Start of Block
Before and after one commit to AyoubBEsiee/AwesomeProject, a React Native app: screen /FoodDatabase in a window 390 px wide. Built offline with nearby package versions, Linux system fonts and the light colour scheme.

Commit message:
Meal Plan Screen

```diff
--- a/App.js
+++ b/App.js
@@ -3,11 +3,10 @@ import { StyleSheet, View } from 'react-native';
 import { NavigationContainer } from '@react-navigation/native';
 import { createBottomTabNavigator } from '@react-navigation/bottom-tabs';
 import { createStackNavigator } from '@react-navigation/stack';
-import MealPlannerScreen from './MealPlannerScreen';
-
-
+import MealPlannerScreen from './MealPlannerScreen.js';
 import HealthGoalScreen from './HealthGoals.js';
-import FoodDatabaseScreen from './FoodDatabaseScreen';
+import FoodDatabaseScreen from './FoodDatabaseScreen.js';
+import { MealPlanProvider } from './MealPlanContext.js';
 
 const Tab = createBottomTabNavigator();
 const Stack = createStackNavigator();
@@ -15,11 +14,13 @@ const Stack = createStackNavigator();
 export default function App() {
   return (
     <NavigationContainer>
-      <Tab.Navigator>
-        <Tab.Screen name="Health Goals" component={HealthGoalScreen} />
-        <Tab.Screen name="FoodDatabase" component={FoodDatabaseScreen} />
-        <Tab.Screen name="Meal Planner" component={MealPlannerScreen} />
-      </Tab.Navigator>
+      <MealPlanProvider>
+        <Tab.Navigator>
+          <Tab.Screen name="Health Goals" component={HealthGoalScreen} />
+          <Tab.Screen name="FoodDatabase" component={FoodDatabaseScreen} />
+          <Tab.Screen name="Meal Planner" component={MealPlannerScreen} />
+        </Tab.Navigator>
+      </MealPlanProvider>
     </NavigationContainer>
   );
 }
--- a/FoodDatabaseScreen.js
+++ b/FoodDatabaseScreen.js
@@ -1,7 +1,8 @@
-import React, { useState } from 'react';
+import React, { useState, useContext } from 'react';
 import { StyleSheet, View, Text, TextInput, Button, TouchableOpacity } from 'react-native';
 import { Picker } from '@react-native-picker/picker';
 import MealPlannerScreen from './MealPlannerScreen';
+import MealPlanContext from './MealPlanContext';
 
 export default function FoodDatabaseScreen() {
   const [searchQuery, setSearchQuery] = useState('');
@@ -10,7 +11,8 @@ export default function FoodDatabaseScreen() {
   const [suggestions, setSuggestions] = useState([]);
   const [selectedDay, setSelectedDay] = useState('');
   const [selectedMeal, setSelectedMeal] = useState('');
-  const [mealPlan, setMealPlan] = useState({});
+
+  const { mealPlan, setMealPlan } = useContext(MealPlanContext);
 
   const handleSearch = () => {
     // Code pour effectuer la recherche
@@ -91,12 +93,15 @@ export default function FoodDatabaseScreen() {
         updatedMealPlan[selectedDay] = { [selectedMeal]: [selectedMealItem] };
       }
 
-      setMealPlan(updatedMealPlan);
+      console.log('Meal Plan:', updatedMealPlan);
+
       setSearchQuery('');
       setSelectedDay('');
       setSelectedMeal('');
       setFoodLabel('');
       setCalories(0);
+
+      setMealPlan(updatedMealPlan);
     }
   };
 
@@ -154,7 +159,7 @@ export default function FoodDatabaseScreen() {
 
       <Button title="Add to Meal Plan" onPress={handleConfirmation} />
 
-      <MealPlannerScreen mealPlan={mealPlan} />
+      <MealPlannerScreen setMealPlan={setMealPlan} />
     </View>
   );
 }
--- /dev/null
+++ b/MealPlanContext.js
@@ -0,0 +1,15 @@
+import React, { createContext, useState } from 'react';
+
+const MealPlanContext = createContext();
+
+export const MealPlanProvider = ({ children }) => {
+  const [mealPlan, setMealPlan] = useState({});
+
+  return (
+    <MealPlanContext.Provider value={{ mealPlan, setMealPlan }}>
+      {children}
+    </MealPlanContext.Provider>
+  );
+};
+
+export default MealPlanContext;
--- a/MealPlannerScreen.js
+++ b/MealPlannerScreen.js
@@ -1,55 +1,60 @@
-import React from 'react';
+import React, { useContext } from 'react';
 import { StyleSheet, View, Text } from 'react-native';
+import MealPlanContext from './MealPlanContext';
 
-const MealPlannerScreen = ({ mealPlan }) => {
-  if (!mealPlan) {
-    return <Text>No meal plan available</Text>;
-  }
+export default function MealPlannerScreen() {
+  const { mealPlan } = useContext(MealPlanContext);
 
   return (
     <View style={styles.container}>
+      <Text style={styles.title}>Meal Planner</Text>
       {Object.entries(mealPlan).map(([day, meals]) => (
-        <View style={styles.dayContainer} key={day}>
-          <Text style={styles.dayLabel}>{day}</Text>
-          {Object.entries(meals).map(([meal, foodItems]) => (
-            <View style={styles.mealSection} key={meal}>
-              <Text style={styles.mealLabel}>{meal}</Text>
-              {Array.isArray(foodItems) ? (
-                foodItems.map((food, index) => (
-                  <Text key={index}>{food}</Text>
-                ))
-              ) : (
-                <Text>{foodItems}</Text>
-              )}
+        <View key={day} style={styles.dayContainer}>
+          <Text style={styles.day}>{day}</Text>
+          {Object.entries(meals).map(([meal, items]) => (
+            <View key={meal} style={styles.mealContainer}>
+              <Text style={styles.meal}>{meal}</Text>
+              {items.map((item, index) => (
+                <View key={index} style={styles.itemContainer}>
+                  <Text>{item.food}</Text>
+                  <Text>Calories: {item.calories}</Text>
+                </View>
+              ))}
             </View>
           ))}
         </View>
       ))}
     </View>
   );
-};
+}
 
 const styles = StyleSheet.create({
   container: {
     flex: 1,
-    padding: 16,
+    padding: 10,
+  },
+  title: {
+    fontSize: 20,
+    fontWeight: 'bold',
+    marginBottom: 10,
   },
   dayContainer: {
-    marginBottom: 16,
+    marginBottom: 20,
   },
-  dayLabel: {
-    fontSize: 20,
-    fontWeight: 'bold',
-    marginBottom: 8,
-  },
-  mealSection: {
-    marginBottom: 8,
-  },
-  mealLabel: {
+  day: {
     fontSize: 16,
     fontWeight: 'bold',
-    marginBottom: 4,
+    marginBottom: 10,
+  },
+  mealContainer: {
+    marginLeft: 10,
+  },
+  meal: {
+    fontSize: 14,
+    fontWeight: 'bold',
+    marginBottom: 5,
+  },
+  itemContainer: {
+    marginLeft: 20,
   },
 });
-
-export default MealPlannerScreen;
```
End of Block
--- Work task ---
Each entry above must be retyped exactly.

--- Output of the exercise ---
Before and after one commit to AyoubBEsiee/AwesomeProject, a React Native app: screen /FoodDatabase in a window 390 px wide. Built offline with nearby package versions, Linux system fonts and the light colour scheme.

Commit message:
Meal Plan Screen

```diff
--- a/App.js
+++ b/App.js
@@ -3,11 +3,10 @@ import { StyleSheet, View } from 'react-native';
 import { NavigationContainer } from '@react-navigation/native';
 import { createBottomTabNavigator } from '@react-navigation/bottom-tabs';
 import { createStackNavigator } from '@react-navigation/stack';
-import MealPlannerScreen from './MealPlannerScreen';
-
-
+import MealPlannerScreen from './MealPlannerScreen.js';
 import HealthGoalScreen from './HealthGoals.js';
-import FoodDatabaseScreen from './FoodDatabaseScreen';
+import FoodDatabaseScreen from './FoodDatabaseScreen.js';
+import { MealPlanProvider } from './MealPlanContext.js';
 
 const Tab = createBottomTabNavigator();
 const Stack = createStackNavigator();
@@ -15,11 +14,13 @@ const Stack = createStackNavigator();
 export default function App() {
   return (
     <NavigationContainer>
-      <Tab.Navigator>
-        <Tab.Screen name="Health Goals" component={HealthGoalScreen} />
-        <Tab.Screen name="FoodDatabase" component={FoodDatabaseScreen} />
-        <Tab.Screen name="Meal Planner" component={MealPlannerScreen} />
-      </Tab.Navigator>
+      <MealPlanProvider>
+        <Tab.Navigator>
+          <Tab.Screen name="Health Goals" component={HealthGoalScreen} />
+          <Tab.Screen name="FoodDatabase" component={FoodDatabaseScreen} />
+          <Tab.Screen name="Meal Planner" component={MealPlannerScreen} />
+        </Tab.Navigator>
+      </MealPlanProvider>
     </NavigationContainer>
   );
 }
--- a/FoodDatabaseScreen.js
+++ b/FoodDatabaseScreen.js
@@ -1,7 +1,8 @@
-import React, { useState } from 'react';
+import React, { useState, useContext } from 'react';
 import { StyleSheet, View, Text, TextInput, Button, TouchableOpacity } from 'react-native';
 import { Picker } from '@react-native-picker/picker';
 import MealPlannerScreen from './MealPlannerScreen';
+import MealPlanContext from './MealPlanContext';
 
 export default function FoodDatabaseScreen() {
   const [searchQuery, setSearchQuery] = useState('');
@@ -10,7 +11,8 @@ export default function FoodDatabaseScreen() {
   const [suggestions, setSuggestions] = useState([]);
   const [selectedDay, setSelectedDay] = useState('');
   const [selectedMeal, setSelectedMeal] = useState('');
-  const [mealPlan, setMealPlan] = useState({});
+
+  const { mealPlan, setMealPlan } = useContext(MealPlanContext);
 
   const handleSearch = () => {
     // Code pour effectuer la recherche
@@ -91,12 +93,15 @@ export default function FoodDatabaseScreen() {
         updatedMealPlan[selectedDay] = { [selectedMeal]: [selectedMealItem] };
       }
 
-      setMealPlan(updatedMealPlan);
+      console.log('Meal Plan:', updatedMealPlan);
+
       setSearchQuery('');
       setSelectedDay('');
       setSelectedMeal('');
       setFoodLabel('');
       setCalories(0);
+
+      setMealPlan(updatedMealPlan);
     }
   };
 
@@ -154,7 +159,7 @@ export default function FoodDatabaseScreen() {
 
       <Button title="Add to Meal Plan" onPress={handleConfirmation} />
 
-      <MealPlannerScreen mealPlan={mealPlan} />
+      <MealPlannerScreen setMealPlan={setMealPlan} />
     </View>
   );
 }
--- /dev/null
+++ b/MealPlanContext.js
@@ -0,0 +1,15 @@
+import React, { createContext, useState } from 'react';
+
+const MealPlanContext = createContext();
+
+export const MealPlanProvider = ({ children }) => {
+  const [mealPlan, setMealPlan] = useState({});
+
+  return (
+    <MealPlanContext.Provider value={{ mealPlan, setMealPlan }}>
+      {children}
+    </MealPlanContext.Provider>
+  );
+};
+
+export default MealPlanContext;
--- a/MealPlannerScreen.js
+++ b/MealPlannerScreen.js
@@ -1,55 +1,60 @@
-import React from 'react';
+import React, { useContext } from 'react';
 import { StyleSheet, View, Text } from 'react-native';
+import MealPlanContext from './MealPlanContext';
 
-const MealPlannerScreen = ({ mealPlan }) => {
-  if (!mealPlan) {
-    return <Text>No meal plan available</Text>;
-  }
+export default function MealPlannerScreen() {
+  const { mealPlan } = useContext(MealPlanContext);
 
   return (
     <View style={styles.container}>
+      <Text style={styles.title}>Meal Planner</Text>
       {Object.entries(mealPlan).map(([day, meals]) => (
-        <View style={styles.dayContainer} key={day}>
-          <Text style={styles.dayLabel}>{day}</Text>
-          {Object.entries(meals).map(([meal, foodItems]) => (
-            <View style={styles.mealSection} key={meal}>
-              <Text style={styles.mealLabel}>{meal}</Text>
-              {Array.isArray(foodItems) ? (
-                foodItems.map((food, index) => (
-                  <Text key={index}>{food}</Text>
-                ))
-              ) : (
-                <Text>{foodItems}</Text>
-              )}
+        <View key={day} style={styles.dayContainer}>
+          <Text style={styles.day}>{day}</Text>
+          {Object.entries(meals).map(([meal, items]) => (
+            <View key={meal} style={styles.mealContainer}>
+              <Text style={styles.meal}>{meal}</Text>
+              {items.map((item, index) => (
+                <View key={index} style={styles.itemContainer}>
+                  <Text>{item.food}</Text>
+                  <Text>Calories: {item.calories}</Text>
+                </View>
+              ))}
             </View>
           ))}
         </View>
       ))}
     </View>
   );
-};
+}
 
 const styles = StyleSheet.create({
   container: {
     flex: 1,
-    padding: 16,
+    padding: 10,
+  },
+  title: {
+    fontSize: 20,
+    fontWeight: 'bold',
+    marginBottom: 10,
   },
   dayContainer: {
-    marginBottom: 16,
+    marginBottom: 20,
   },
-  dayLabel: {
-    fontSize: 20,
-    fontWeight: 'bold',
-    marginBottom: 8,
-  },
-  mealSection: {
-    marginBottom: 8,
-  },
-  mealLabel: {
+  day: {
     fontSize: 16,
     fontWeight: 'bold',
-    marginBottom: 4,
+    marginBottom: 10,
+  },
+  mealContainer: {
+    marginLeft: 10,
+  },
+  meal: {
+    fontSize: 14,
+    fontWeight: 'bold',
+    marginBottom: 5,
+  },
+  itemContainer: {
+    marginLeft: 20,
   },
 });
-
-export default MealPlannerScreen;
```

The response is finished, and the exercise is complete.